- Views & Opinions
Environmental groups are making good on their vow to fight Donald Trump’s intent to dispose of rules that protect U.S. citizens from pollution and curb global warming.
On March 29, they teamed up with an American Indian tribe to ask a federal court to block an order that lifts restrictions on coal sales from federal lands.
The Interior Department last year placed a moratorium on new coal leases on federal lands to review the climate change impacts of burning the fuel and whether taxpayers were getting a fair return. But Trump on March 28 signed a sweeping executive order that included lifting the moratorium, and also initiated a review of former President Barack Obama’s signature plan to restrict greenhouse gas emissions from coal-fired power plants.
Environmentalists say lifting the moratorium will worsen climate change and allow coal to be sold for unfairly low prices. It will also prove deadly for more coal workers.
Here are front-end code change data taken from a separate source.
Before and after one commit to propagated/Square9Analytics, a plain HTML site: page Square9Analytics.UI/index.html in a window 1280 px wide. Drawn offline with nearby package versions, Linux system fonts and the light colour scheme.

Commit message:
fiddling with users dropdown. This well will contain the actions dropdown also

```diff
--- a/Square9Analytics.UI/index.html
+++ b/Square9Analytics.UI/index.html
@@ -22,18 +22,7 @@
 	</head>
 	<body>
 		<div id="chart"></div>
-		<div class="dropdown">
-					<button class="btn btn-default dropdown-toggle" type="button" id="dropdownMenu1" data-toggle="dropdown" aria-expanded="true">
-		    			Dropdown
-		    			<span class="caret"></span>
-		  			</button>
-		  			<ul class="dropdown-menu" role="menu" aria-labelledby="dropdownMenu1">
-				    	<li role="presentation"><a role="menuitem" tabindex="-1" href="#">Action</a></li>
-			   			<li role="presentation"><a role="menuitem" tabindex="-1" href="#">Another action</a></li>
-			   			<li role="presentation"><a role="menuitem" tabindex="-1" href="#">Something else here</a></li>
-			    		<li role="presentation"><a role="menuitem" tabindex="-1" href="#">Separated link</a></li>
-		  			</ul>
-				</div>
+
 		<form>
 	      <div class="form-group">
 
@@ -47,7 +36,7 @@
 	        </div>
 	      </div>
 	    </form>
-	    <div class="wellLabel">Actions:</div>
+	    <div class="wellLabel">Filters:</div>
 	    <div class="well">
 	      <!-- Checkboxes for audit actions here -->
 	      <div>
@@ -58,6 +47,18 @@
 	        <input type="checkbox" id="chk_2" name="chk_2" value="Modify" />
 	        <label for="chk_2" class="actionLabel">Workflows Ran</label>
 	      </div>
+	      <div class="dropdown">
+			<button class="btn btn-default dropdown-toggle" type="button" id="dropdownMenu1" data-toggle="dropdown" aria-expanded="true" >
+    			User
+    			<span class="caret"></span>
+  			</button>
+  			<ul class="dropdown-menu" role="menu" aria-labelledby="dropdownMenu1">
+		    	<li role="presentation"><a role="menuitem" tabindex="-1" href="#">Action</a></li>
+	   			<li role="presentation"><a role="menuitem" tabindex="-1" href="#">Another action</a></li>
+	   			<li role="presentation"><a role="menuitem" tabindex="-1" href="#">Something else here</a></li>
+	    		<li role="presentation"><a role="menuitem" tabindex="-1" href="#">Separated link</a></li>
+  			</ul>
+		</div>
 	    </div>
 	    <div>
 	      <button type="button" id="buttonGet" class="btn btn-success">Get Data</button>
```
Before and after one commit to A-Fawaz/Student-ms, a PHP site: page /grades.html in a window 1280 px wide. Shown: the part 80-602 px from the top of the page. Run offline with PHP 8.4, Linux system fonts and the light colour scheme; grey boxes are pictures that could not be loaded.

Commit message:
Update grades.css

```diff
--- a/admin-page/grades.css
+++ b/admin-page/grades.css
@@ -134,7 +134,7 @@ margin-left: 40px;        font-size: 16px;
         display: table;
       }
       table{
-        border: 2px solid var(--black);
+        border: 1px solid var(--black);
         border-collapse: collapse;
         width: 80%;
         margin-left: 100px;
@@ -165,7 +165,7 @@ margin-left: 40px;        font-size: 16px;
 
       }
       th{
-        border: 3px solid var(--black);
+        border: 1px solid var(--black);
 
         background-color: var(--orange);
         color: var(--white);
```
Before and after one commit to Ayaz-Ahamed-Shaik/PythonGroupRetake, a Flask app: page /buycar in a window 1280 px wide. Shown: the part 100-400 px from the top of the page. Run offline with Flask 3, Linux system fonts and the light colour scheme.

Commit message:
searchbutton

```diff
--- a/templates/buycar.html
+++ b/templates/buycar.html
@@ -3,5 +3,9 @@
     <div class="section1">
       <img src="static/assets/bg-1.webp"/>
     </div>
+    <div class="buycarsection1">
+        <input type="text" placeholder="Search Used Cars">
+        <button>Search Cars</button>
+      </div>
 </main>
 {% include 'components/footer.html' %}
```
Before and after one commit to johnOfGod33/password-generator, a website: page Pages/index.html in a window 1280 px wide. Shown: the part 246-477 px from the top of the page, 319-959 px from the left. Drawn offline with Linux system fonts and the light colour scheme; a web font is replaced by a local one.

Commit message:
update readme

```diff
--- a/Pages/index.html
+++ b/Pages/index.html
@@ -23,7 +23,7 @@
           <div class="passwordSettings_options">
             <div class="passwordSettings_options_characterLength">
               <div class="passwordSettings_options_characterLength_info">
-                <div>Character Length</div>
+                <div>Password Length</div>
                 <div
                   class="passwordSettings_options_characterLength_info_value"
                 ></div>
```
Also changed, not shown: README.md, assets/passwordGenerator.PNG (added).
“It’s really just a hail Mary to a dying industry,” said Jenny Harbine, an Earthjustice attorney who filed the lawsuit in U.S. District Court in Montana on behalf of the Northern Cheyenne Tribe, Sierra Club, and Center for Biological Diversity.
The White House did not immediately respond to an email seeking comment on the lawsuit. The Department of Justice declined comment.
Environmental groups have been preparing for months to fight the Trump administration’s environmental rollbacks, including by hiring more lawyers and raising money. Trump, who has called global warming a “hoax” invented by the Chinese, said during his campaign that he would kill Obama’s climate plans and bring back coal jobs.
Advocates said they also will work to mobilize public opposition to the executive order, saying they expect a backlash from Americans who worry about climate change.
“This is not what most people elected Trump to do,” said David Goldston, director of government affairs at the Natural Resources Defense Council. “Poll after poll shows that the public supports climate action.”
A poll released in September found 71 percent of Americans want the U.S. government to do something about global warming, including 6 percent who think the government should act even though they are not sure that climate change is happening. That poll, which also found most Americans are willing to pay a little more each month to fight global warming, was conducted by The Associated Press-NORC Center for Public Affairs Research and the Energy Policy Institute at the University of Chicago.
While Republicans have blamed Obama-era environmental regulations for the loss of coal jobs, federal data show that U.S. mines have been losing jobs for decades because of automation and competition from natural gas; solar panels and wind turbines now can produce emissions-free electricity cheaper than burning coal.
But many Trump voters in coal country are counting on Trump’s promise to bring back their jobs in the mines.
Those jobs, however, in addition to causing pollution, are dangerous and deadly. Reports released last December showed that the prevalence of the deadliest form of black lung disease among U.S. coal miners is more than 10 times what federal regulators have reported. The actual number is likely even higher than that, because some clinics in coal country provided incomplete data and some in the heart of the Appalachian coal mining region did not share any data.
The disease is fatal and incurable.
Trump’s order also will initiate a review of efforts to reduce methane emissions in oil and natural gas production, and will rescind Obama-era actions that addressed climate change and national security and efforts to prepare the country for the impacts of climate change. The administration still is deciding whether to withdraw from the Paris Agreement on climate change.
The Trump administration also has asked a federal appeals court to postpone a ruling on lawsuits over the Clean Power Plan, the Obama initiative to limit carbon from power plants, saying it could be changed or rescinded.
A coalition of 16 states and the District of Columbia said they will oppose any effort to withdraw the plan or seek dismissal of a pending legal case, while environmental advocates said they’re also ready to step in to defend environmental laws if the U.S. government under Trump does not.
“The president doesn’t get to simply rewrite safeguards; they have to … prove the changes are in line with the law and science,” said the NRDC’s Goldston. “I think that’s going to be a high hurdle for them.”
Environmentalists say Trump’s actions will put the U.S. at a competitive disadvantage to other countries that are embracing clean energy, which they say could create thousands of new jobs. Clean energy creates more jobs than the fossil fuel industry.
Environmentalists also warn that efforts to revive coal ultimately will fail, because many states and industries already have been switching to renewable energy or natural gas.
“Those decisions are being made at the state level and plant by plant,” said Earthjustice President Trip Van Noppen, who said his group is “continuing to work aggressively to retire dirty coal plants.”
“Coal is not coming back,” Van Noppen added. “While the president is taking big splashy action, he is actually doomed to fail.”
Brown reported from Billings, Montana. Associated Press writers Michael Biesecker and Sam Hananel in Washington also contributed to this story.